Mary Magdalene, considered a saint by the Roman Catholic, Anglican and Eastern Orthodox Churches, is a controversial figure in the New Testament. Mary Magdalene is only mentioned by name three times in the Gospels, but her identity has often been intertwined with other women associated with Jesus' ministry. Some modern scholars and fiction writers have even suggested that this woman was secretly married to Jesus, or at least pursued an intimate relationship with Him.
There are a number of misconceptions surrounding the historical Mary Magdalene, most concerning her character and occupation. According to one popular belief, Mary was a well-known local prostitute when she first encountered Jesus and His disciples. According to the Gospels, however, she only "ministered" to Jesus, a term implying a gesture of material or spiritual support. Jesus is said to have delivered seven demons out of this woman, which some have translated as a sign of sexual impropriety. This theory is not supported by the Gospels, since Jesus cast out demons from both men and women.

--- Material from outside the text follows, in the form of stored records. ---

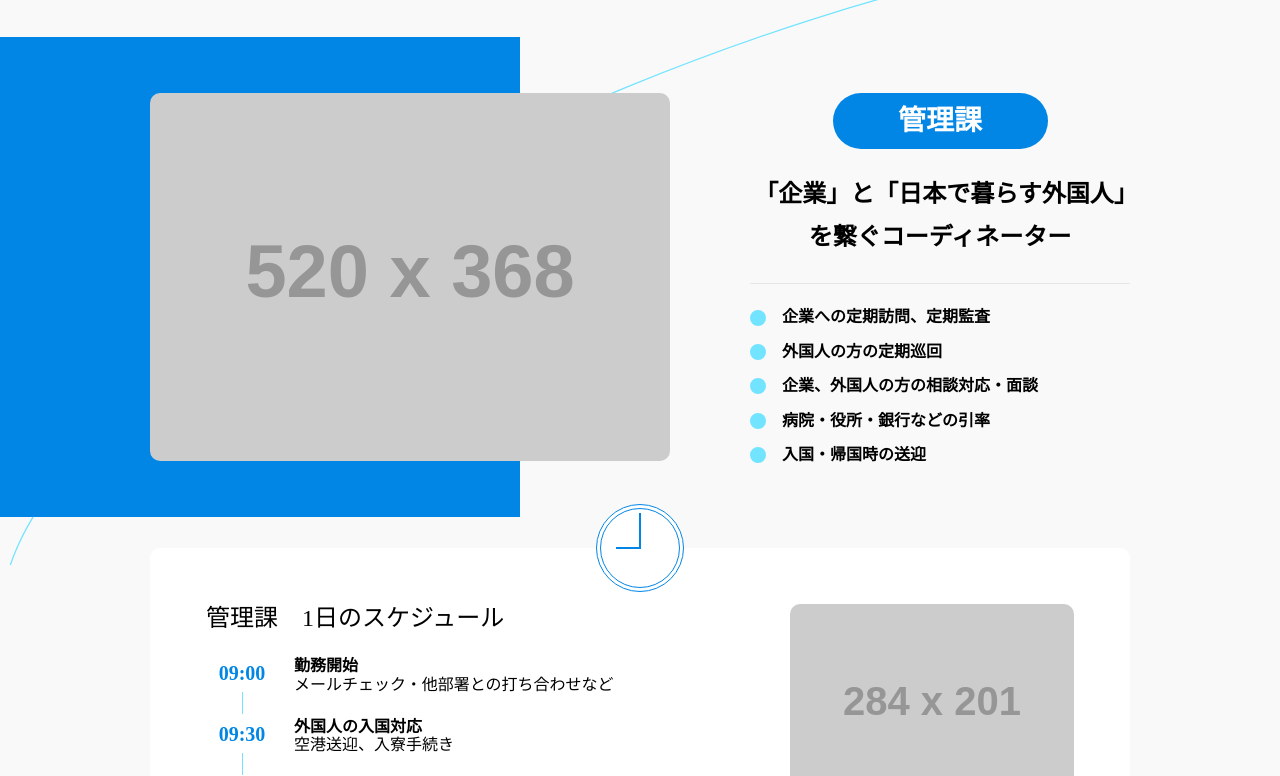
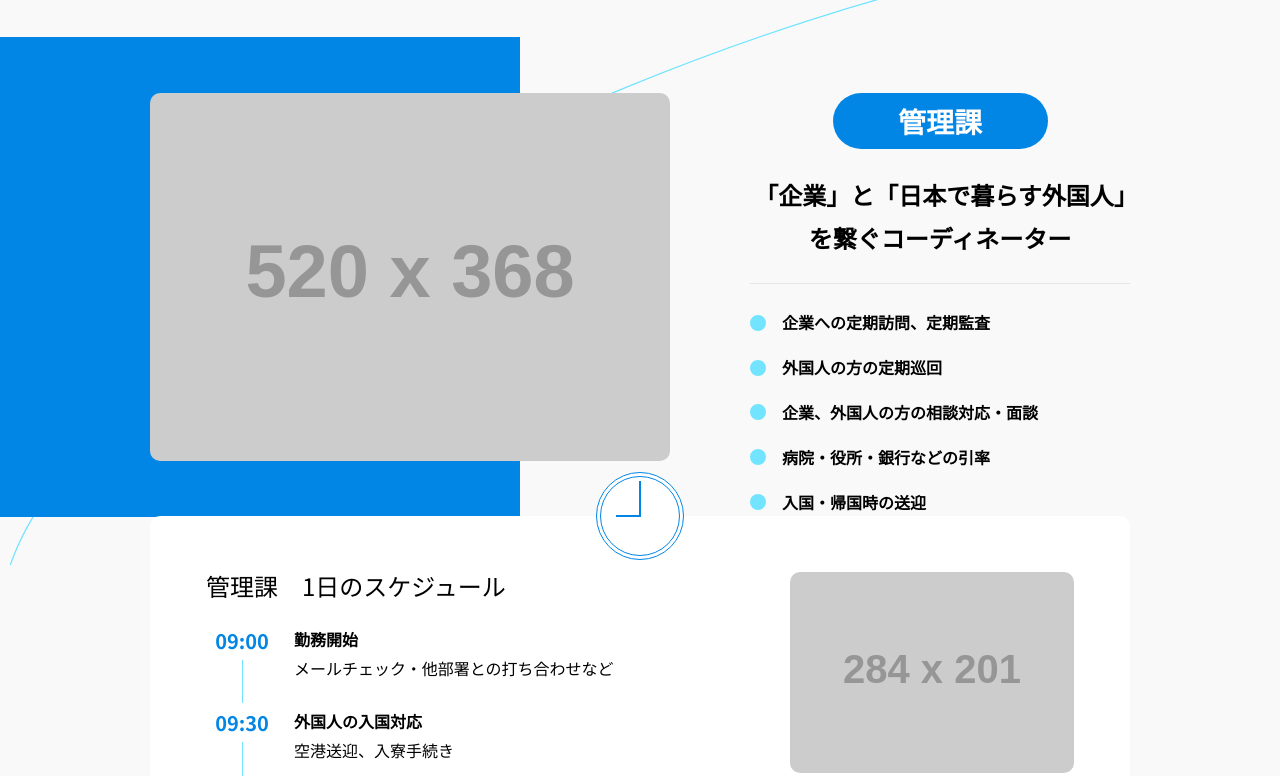
Before and after one commit to saku-g/code-stock, a plain HTML site: page Absolute+Space/index.html in a window 1280 px wide. Shown: the part 235-1011 px from the top of the page. Drawn offline with Linux system fonts and the light colour scheme; some packages are replaced by stand-ins of ours; placeholder pictures from the web are drawn by us.

Commit message:
Add font settings

```diff
--- a/Absolute+Space/app.css
+++ b/Absolute+Space/app.css
@@ -1,3 +1,10 @@
+body {
+  font-family: 'Noto Sans JP', sans-serif;
+  font-optical-sizing: auto;
+  font-style: normal;
+  line-height: 1.8;
+}
+
 .works {
   padding: 120px 0 128px;
   background-color: #f9f9f9;
@@ -44,7 +51,7 @@
   display: flex;
   align-items: flex-start;
   justify-content: space-between;
-  margin-bottom: 84px;
+  /* margin-bottom: 84px; */
   padding-top: 56px;
 }
 .works-img {
--- a/Absolute+Space/index.html
+++ b/Absolute+Space/index.html
@@ -5,6 +5,9 @@
     <meta name="viewport" content="width=device-width, initial-scale=1.0" />
     <title>Absolute</title>
     <link rel="stylesheet" href="https://unpkg.com/destyle.css@1.0.5/destyle.css" />
+    <link rel="preconnect" href="https://fonts.googleapis.com" />
+    <link rel="preconnect" href="https://fonts.gstatic.com" crossorigin />
+    <link href="https://fonts.googleapis.com/css2?family=Noto+Sans+JP:wght@100..900&display=swap" rel="stylesheet" />
     <link rel="stylesheet" href="app.css" />
   </head>
   <body>
```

Mary Magdalene is also commonly confused with "Mary of Bethany", the sister of Martha and Lazarus. While both Marys continued to follow Jesus throughout His ministry, Mary of Bethany is thought to be the same penitent woman who anointed the feet of Jesus and wiped them with her hair. Mary Magdalene, on the other hand, is thought by some to be the unnamed "sinner" Jesus defends from an unjust stoning for adultery. This event is described as occurring before Jesus encountered this woman and exorcised her demons, however. The connection between the 'sinner' and Mary Magdalene seems to have been made centuries after the fact.
Mary Magdalene is also mentioned as a witness to the Crucifixion of Christ, perhaps comforting another Mary, the mother of Jesus. Following the removal of Jesus' body from the cross, Mary Magdalene is believed to have assisted in the traditional preparations of a Jewish burial. She is also the first of His followers to encounter the resurrected form of Jesus Christ, although He admonishes her not to embrace Him. Mary is also credited with breaking the news of Jesus' resurrection to the other disciples.
In her later years, Mary is said to have retired to the city of Ephesus, along with the Blessed Virgin Mary. Other traditions suggest that she actually moved to France and spent her last days as a Christian missionary in the region. Her remains are said to be kept in two separate reliquaries, with her skull resting in a grotto in a small Catholic church at La Sainte-Baume, France.